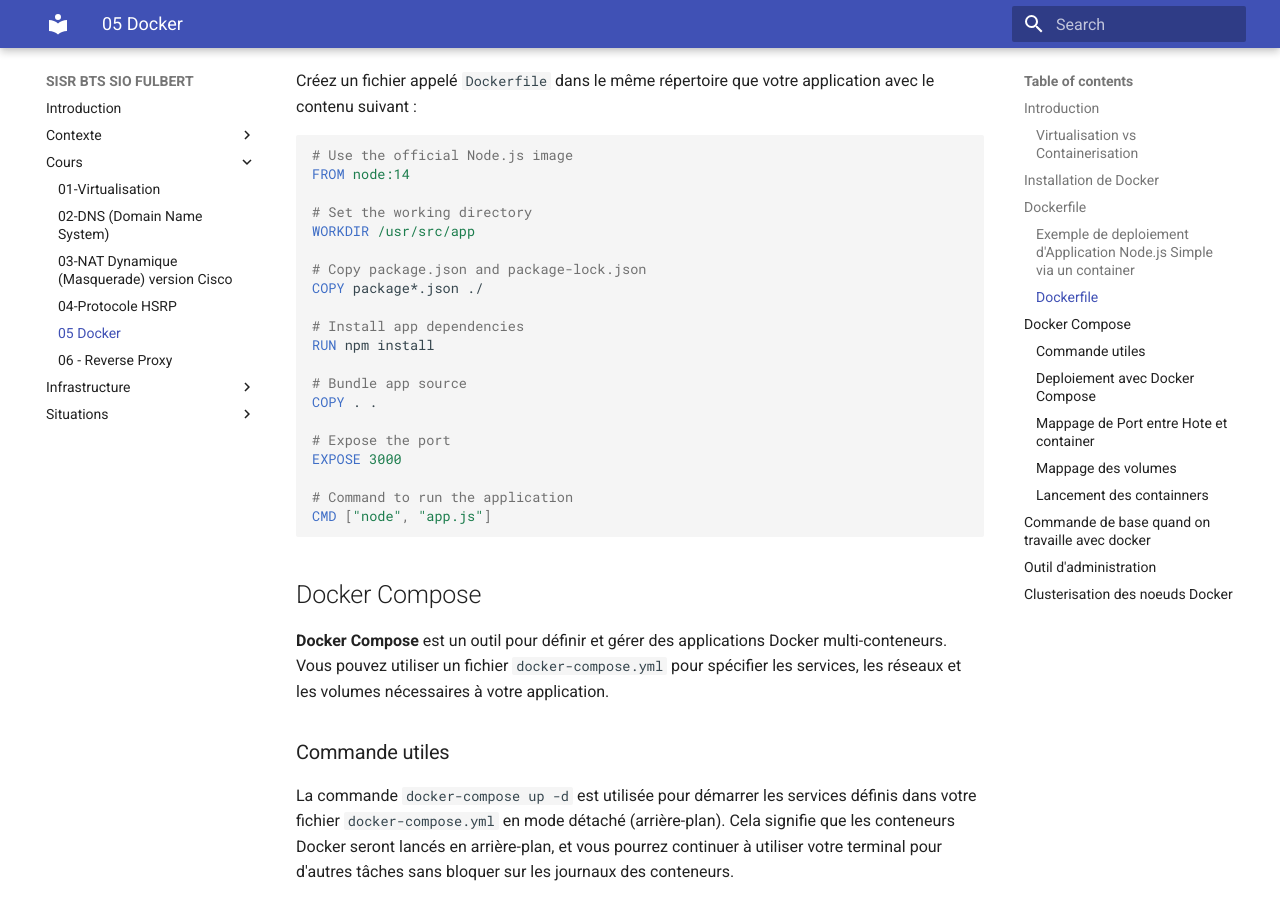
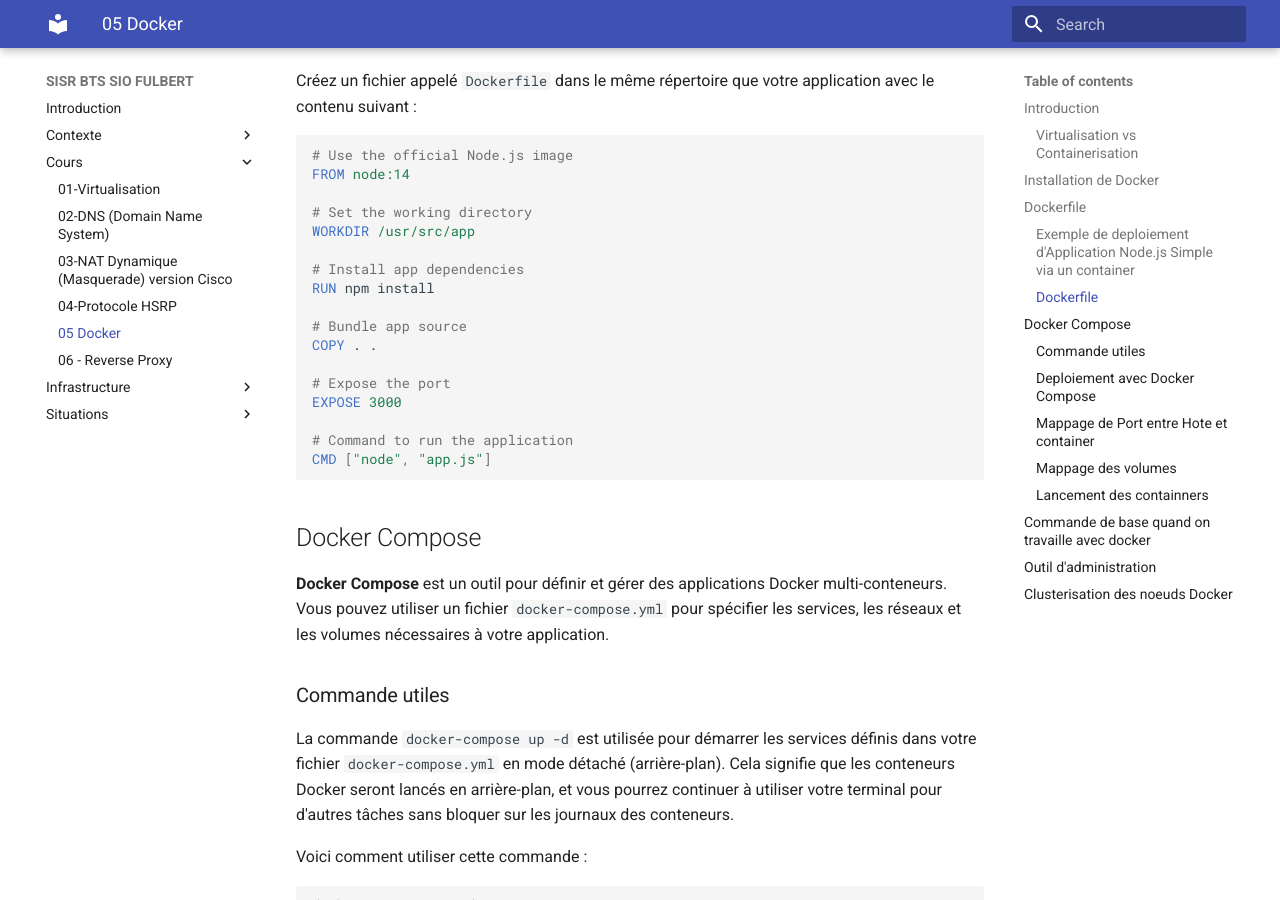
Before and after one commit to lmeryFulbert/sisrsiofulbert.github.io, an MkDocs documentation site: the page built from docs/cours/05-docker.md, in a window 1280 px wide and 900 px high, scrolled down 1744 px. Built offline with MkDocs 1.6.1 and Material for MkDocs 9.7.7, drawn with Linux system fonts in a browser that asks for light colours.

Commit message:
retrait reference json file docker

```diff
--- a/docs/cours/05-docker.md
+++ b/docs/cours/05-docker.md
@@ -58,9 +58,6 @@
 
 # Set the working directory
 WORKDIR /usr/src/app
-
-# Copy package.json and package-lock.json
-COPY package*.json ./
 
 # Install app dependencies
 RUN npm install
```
────────
Please reproduce the records above exactly and leave any picture behind.

Before and after one commit to lmeryFulbert/sisrsiofulbert.github.io, an MkDocs documentation site: the page built from docs/cours/05-docker.md, in a window 1280 px wide and 900 px high, scrolled down 1744 px. Built offline with MkDocs 1.6.1 and Material for MkDocs 9.7.7, drawn with Linux system fonts in a browser that asks for light colours.

Commit message:
retrait reference json file docker

```diff
--- a/docs/cours/05-docker.md
+++ b/docs/cours/05-docker.md
@@ -58,9 +58,6 @@
 
 # Set the working directory
 WORKDIR /usr/src/app
-
-# Copy package.json and package-lock.json
-COPY package*.json ./
 
 # Install app dependencies
 RUN npm install
```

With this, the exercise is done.